======== Input for this task ========

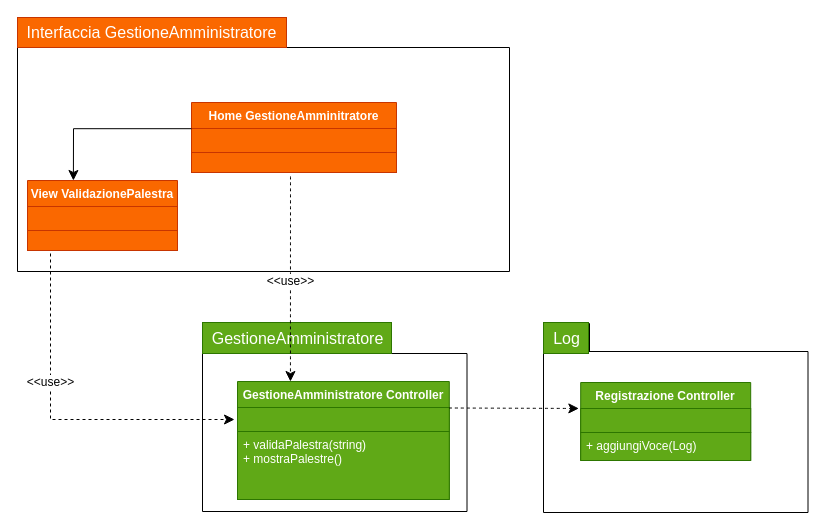
Above: Diagrammi_Package/Classi/GestioneAmministratore.drawio in JosephBoom02/Progetto_Ingegneria_del_Software (draw.io), before the change. Source tidied: cells renumbered, new cells numbered last; positions are measured from the earlier drawing's top-left corner, leaving out a move shared by most shapes. Both pictures are drawn from the tidied source at 100%, with x=0, y=0 at pixel (17, 17).
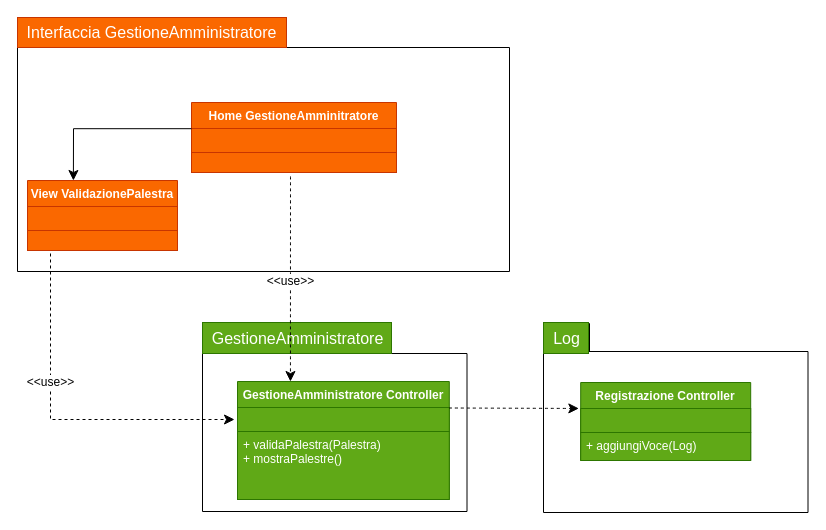
The same diagram, later.

Unchanged cells that the change refers to:
```xml
<mxCell id="15" value="&lt;font color=&quot;#ffffff&quot;&gt;GestioneAmministratore Controller&lt;br&gt;&lt;/font&gt;" style="swimlane;fontStyle=1;align=center;verticalAlign=top;horizontal=1;startSize=26;whiteSpace=wrap;html=1;fillColor=#60a917;fontColor=#ffffff;strokeColor=#2D7600;" parent="1" vertex="1">
  <mxGeometry x="220" y="364" width="211.8" height="118" as="geometry" />
</mxCell>
```

Change to the diagram source:
```diff
@@
-    <mxCell id="18" value="&lt;div&gt;+ validaPalestra(string)&lt;br&gt;&lt;/div&gt;&lt;div&gt;+ mostraPalestre()&lt;br&gt;&lt;/div&gt;" style="text;strokeColor=#2D7600;fillColor=#60a917;align=left;verticalAlign=top;spacingLeft=4;spacingRight=4;overflow=hidden;whiteSpace=wrap;html=1;fontColor=#ffffff;" parent="15" vertex="1">
+    <mxCell id="18" value="&lt;div&gt;+ validaPalestra(Palestra)&lt;br&gt;&lt;/div&gt;&lt;div&gt;+ mostraPalestre()&lt;br&gt;&lt;/div&gt;" style="text;strokeColor=#2D7600;fillColor=#60a917;align=left;verticalAlign=top;spacingLeft=4;spacingRight=4;overflow=hidden;whiteSpace=wrap;html=1;fontColor=#ffffff;" parent="15" vertex="1">
       <mxGeometry y="50" width="211.8" height="68" as="geometry" />
     </mxCell>
```
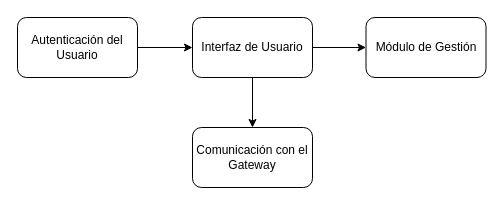
mvespin1/DiagramasArquitecturaGrupo2 keeps this draw.io diagram as POS_V1.drawio. Above is the earlier version. Source tidied: cells renumbered, new cells numbered last; positions are measured from the earlier drawing's top-left corner, leaving out a move shared by most shapes. Both pictures are drawn from the tidied source at 100%, with x=0, y=0 at pixel (17, 17).
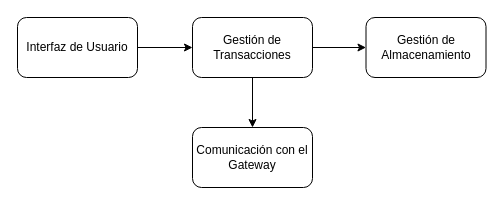
Above is the later version.

What changed in the source:
```diff
@@
 <mxGraphModel>
   <root>
     <mxCell id="0" />
     <mxCell id="1" parent="0" />
     <mxCell id="2" style="edgeStyle=orthogonalEdgeStyle;rounded=0;jettySize=auto;html=1;exitX=1;exitY=0.5;exitDx=0;exitDy=0;entryX=0;entryY=0.5;entryDx=0;entryDy=0;" parent="1" edge="1" source="4" target="5">
       <mxGeometry relative="1" as="geometry" />
     </mxCell>
     <mxCell id="3" style="edgeStyle=orthogonalEdgeStyle;rounded=0;jettySize=auto;html=1;exitX=0.5;exitY=1;exitDx=0;exitDy=0;entryX=0.5;entryY=0;entryDx=0;entryDy=0;" parent="1" edge="1" source="4" target="8">
       <mxGeometry relative="1" as="geometry" />
     </mxCell>
-    <mxCell id="4" value="Interfaz de Usuario" style="rounded=1;whiteSpace=wrap;html=1;" parent="1" vertex="1">
+    <mxCell id="4" value="Gestión de Transacciones" style="rounded=1;whiteSpace=wrap;html=1;" parent="1" vertex="1">
       <mxGeometry x="175" width="120" height="60" as="geometry" />
     </mxCell>
-    <mxCell id="5" value="Módulo de Gestión" style="rounded=1;whiteSpace=wrap;html=1;" parent="1" vertex="1">
+    <mxCell id="5" value="Gestión de Almacenamiento" style="rounded=1;whiteSpace=wrap;html=1;" parent="1" vertex="1">
       <mxGeometry x="348.5" width="120" height="60" as="geometry" />
     </mxCell>
     <mxCell id="6" style="edgeStyle=orthogonalEdgeStyle;rounded=0;jettySize=auto;html=1;exitX=1;exitY=0.5;exitDx=0;exitDy=0;entryX=0;entryY=0.5;entryDx=0;entryDy=0;" parent="1" edge="1" source="7" target="4">
       <mxGeometry relative="1" as="geometry" />
     </mxCell>
-    <mxCell id="7" value="Autenticación del Usuario" style="rounded=1;whiteSpace=wrap;html=1;" parent="1" vertex="1">
+    <mxCell id="7" value="Interfaz de Usuario" style="rounded=1;whiteSpace=wrap;html=1;" parent="1" vertex="1">
       <mxGeometry width="120" height="60" as="geometry" />
     </mxCell>
     <mxCell id="8" value="Comunicación con el Gateway" style="rounded=1;whiteSpace=wrap;html=1;" parent="1" vertex="1">
       <mxGeometry x="175" y="110" width="120" height="60" as="geometry" />
     </mxCell>
   </root>
 </mxGraphModel>
```
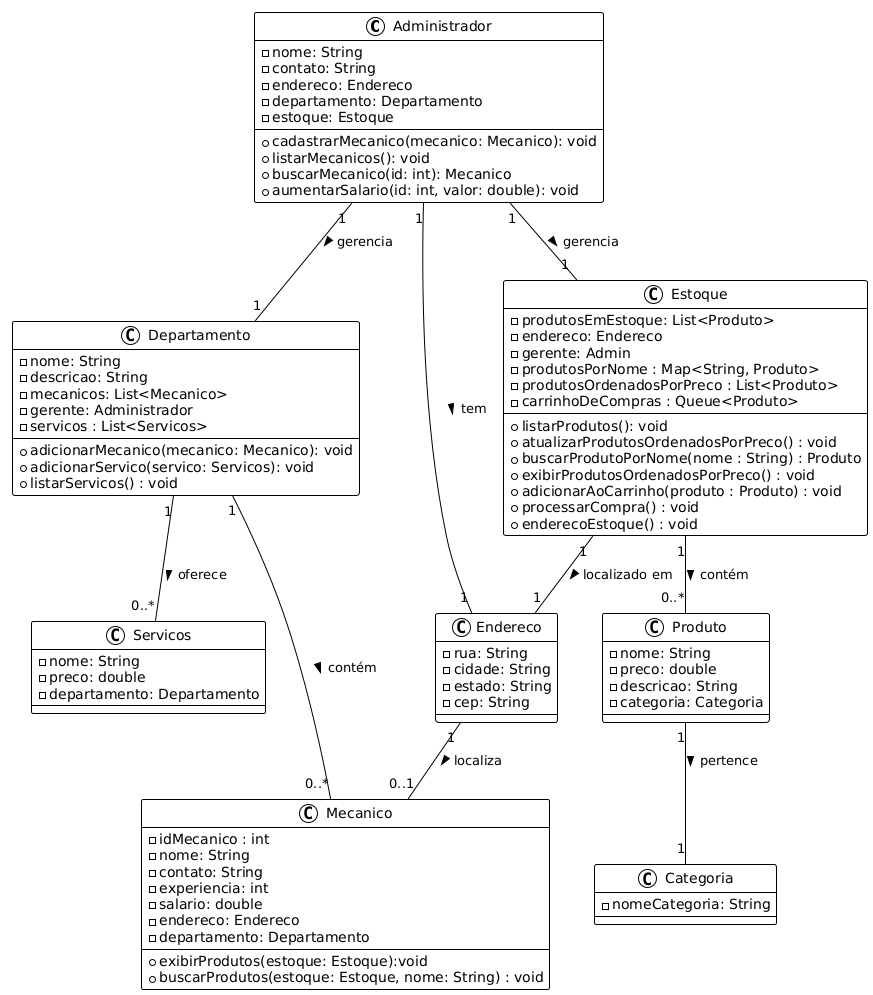
The PlantUML diagram documentos/Diagrama_Classes.png in lucasz-g/Sprint-1---Ancora, before a commit.
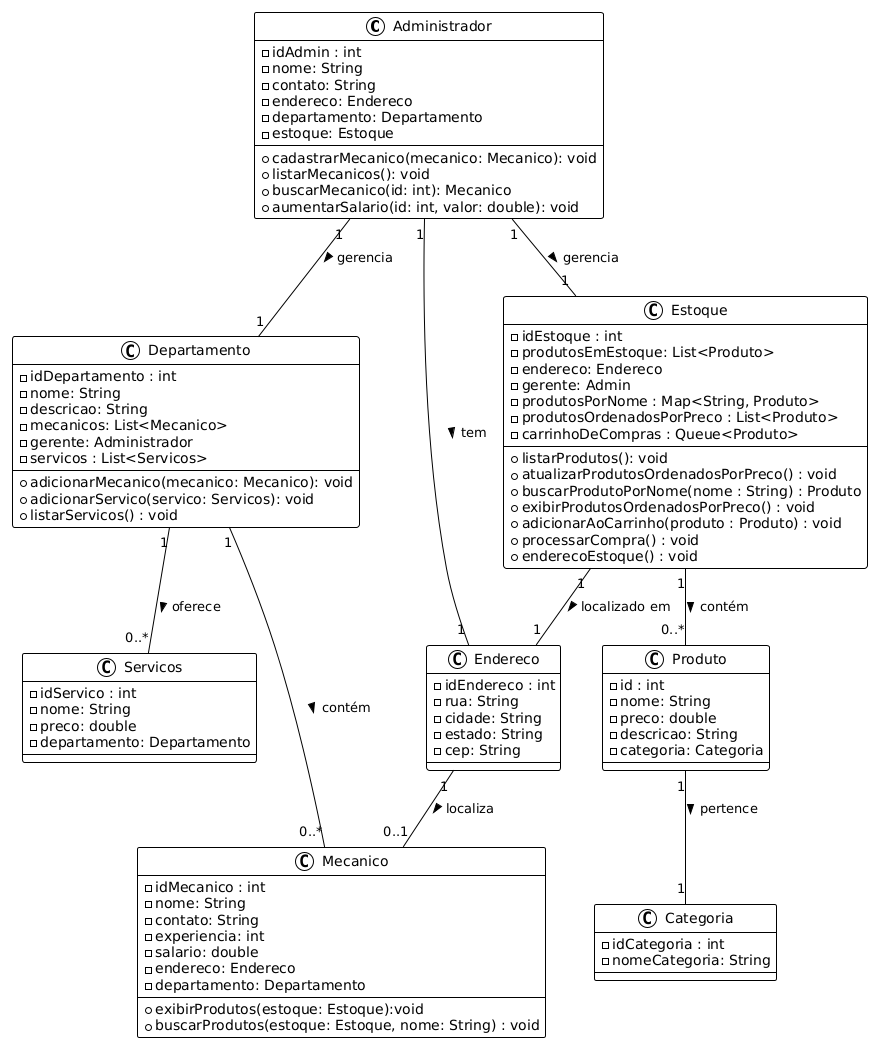
After the commit.

Change to the diagram source:
```diff
@@ -2,6 +2,7 @@
 !theme plain
 
 class Administrador {
+    - idAdmin : int
     - nome: String
     - contato: String
     - endereco: Endereco
@@ -26,6 +27,7 @@
 }
 
 class Produto {
+    - id : int
     - nome: String
     - preco: double
     - descricao: String
@@ -33,12 +35,14 @@
 }
 
 class Servicos {
+    - idServico : int
     - nome: String
     - preco: double
     - departamento: Departamento
 }
 
 class Departamento {
+    - idDepartamento : int
     - nome: String
     - descricao: String
     - mecanicos: List<Mecanico>
@@ -51,6 +55,7 @@
 }
 
 class Estoque {
+    - idEstoque : int
     - produtosEmEstoque: List<Produto>
     - endereco: Endereco
     - gerente: Admin
@@ -67,10 +72,12 @@
 }
 
 class Categoria {
+    - idCategoria : int
     - nomeCategoria: String
 }
 
 class Endereco {
+    - idEndereco : int
     - rua: String
     - cidade: String
     - estado: String
```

========

◆ What is required:
Go through the records above and copy every line holding the word "ffffff".

◆ Reply:
<mxCell id="15" value="&lt;font color=&quot;#ffffff&quot;&gt;GestioneAmministratore Controller&lt;br&gt;&lt;/font&gt;" style="swimlane;fontStyle=1;align=center;verticalAlign=top;horizontal=1;startSize=26;whiteSpace=wrap;html=1;fillColor=#60a917;fontColor=#ffffff;strokeColor=#2D7600;" parent="1" vertex="1">
-    <mxCell id="18" value="&lt;div&gt;+ validaPalestra(string)&lt;br&gt;&lt;/div&gt;&lt;div&gt;+ mostraPalestre()&lt;br&gt;&lt;/div&gt;" style="text;strokeColor=#2D7600;fillColor=#60a917;align=left;verticalAlign=top;spacingLeft=4;spacingRight=4;overflow=hidden;whiteSpace=wrap;html=1;fontColor=#ffffff;" parent="15" vertex="1">
+    <mxCell id="18" value="&lt;div&gt;+ validaPalestra(Palestra)&lt;br&gt;&lt;/div&gt;&lt;div&gt;+ mostraPalestre()&lt;br&gt;&lt;/div&gt;" style="text;strokeColor=#2D7600;fillColor=#60a917;align=left;verticalAlign=top;spacingLeft=4;spacingRight=4;overflow=hidden;whiteSpace=wrap;html=1;fontColor=#ffffff;" parent="15" vertex="1">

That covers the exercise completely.